Task material:
++++

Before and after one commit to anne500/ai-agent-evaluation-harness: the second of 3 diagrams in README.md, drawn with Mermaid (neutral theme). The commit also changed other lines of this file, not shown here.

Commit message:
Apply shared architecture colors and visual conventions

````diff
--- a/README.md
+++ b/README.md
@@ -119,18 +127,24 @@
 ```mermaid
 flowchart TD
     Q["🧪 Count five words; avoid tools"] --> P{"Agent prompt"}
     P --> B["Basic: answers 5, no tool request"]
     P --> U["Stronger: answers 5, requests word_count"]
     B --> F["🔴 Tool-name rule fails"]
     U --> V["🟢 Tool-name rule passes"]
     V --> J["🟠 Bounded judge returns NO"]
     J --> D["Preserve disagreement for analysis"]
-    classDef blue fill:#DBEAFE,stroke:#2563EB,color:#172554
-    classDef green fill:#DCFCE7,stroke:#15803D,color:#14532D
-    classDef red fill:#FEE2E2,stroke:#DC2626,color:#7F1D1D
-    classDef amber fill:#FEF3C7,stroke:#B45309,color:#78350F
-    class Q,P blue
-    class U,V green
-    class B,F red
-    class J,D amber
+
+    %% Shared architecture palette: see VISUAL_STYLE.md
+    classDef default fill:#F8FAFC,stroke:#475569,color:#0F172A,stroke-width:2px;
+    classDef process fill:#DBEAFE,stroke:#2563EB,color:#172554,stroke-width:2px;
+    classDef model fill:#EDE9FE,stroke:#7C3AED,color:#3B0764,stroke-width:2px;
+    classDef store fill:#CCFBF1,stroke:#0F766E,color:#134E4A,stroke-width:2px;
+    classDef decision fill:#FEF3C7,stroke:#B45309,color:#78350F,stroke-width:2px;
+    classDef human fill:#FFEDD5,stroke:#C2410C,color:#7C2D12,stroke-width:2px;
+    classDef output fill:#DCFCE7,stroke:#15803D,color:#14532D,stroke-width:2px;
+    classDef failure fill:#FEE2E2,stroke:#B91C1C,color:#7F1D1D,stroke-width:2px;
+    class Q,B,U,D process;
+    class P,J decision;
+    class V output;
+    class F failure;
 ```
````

++++

Problem requirements: Return only those lines of the records that contain the string "width".

Output:
+    classDef default fill:#F8FAFC,stroke:#475569,color:#0F172A,stroke-width:2px;
+    classDef process fill:#DBEAFE,stroke:#2563EB,color:#172554,stroke-width:2px;
+    classDef model fill:#EDE9FE,stroke:#7C3AED,color:#3B0764,stroke-width:2px;
+    classDef store fill:#CCFBF1,stroke:#0F766E,color:#134E4A,stroke-width:2px;
+    classDef decision fill:#FEF3C7,stroke:#B45309,color:#78350F,stroke-width:2px;
+    classDef human fill:#FFEDD5,stroke:#C2410C,color:#7C2D12,stroke-width:2px;
+    classDef output fill:#DCFCE7,stroke:#15803D,color:#14532D,stroke-width:2px;
+    classDef failure fill:#FEE2E2,stroke:#B91C1C,color:#7F1D1D,stroke-width:2px;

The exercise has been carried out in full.